I found the chapters on Marianne Moore, Louise Gluck and Shelley particularly satisfying (and slightly lost patience with the one on H.D., though it is full of interesting observations), but there is much here that will interest anyone who's keen to make and chronicle an inner life of words. Am shortly going to Amazon some volumes of verse that I now have a yen to steep myself in (I especially recommend the chapter "My Impasses: On Not Being Able to Read Poetry," which made me realize I have never owned a volume of Frank O'Hara!)....
In other news, two good swim bits: portrait of the swimmer as a young writer; Britain's paralympic swimmers (FT site registration required).
Miscellaneous light reading around the edges: Lavie Tidhar's steampunk The Bookman, which aficionados of nineteenth-century British literature will especially enjoy; Justine Larbalestier and Sarah Rees Brennan's delightful Team Human; Rae Carson's appealing The Girl of Fire and Thorns.

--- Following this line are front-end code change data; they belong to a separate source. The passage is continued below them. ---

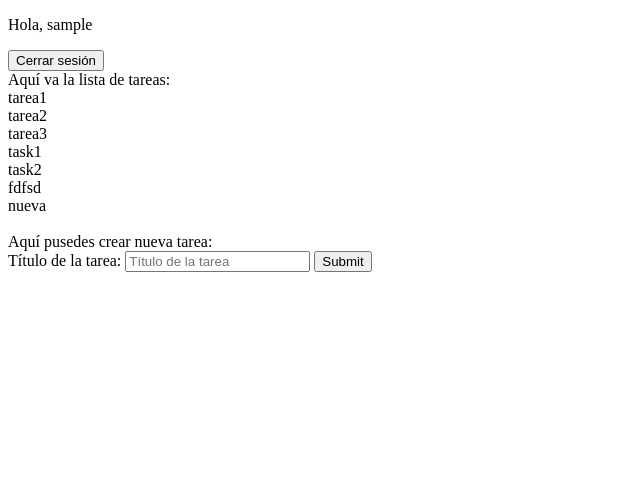
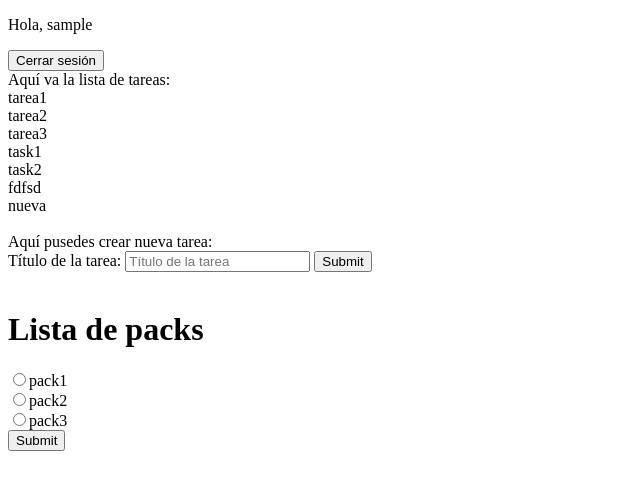
Before and after one commit to aaaleksandra1303/GestorDeTareas, a PHP site: page /client_profile.php in a window 1280 px wide. Shown: the top 490 px of the page, without its empty margins (0-640 px from the left). Run offline with PHP 8.4, Linux system fonts and the light colour scheme; the visitor is signed in with stand-in values (Sample User, id 1).

Commit message:
Añadida línea que falta

```diff
--- a/client_profile.php
+++ b/client_profile.php
@@ -76,6 +76,7 @@ else{
 	<?php include 'tasks_list.php'; ?><br>
 	Aquí pusedes crear nueva tarea: <br>
 	<?php include 'task_form.php'; ?><br>
+    <?php include 'packs_form.php';?>
 
 
 </body>
```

(The timing of publication of Deborah Harkness's Shadow of Night is opportune with a view to fast passage of my airport and flight time later on this afternoon and this evening!)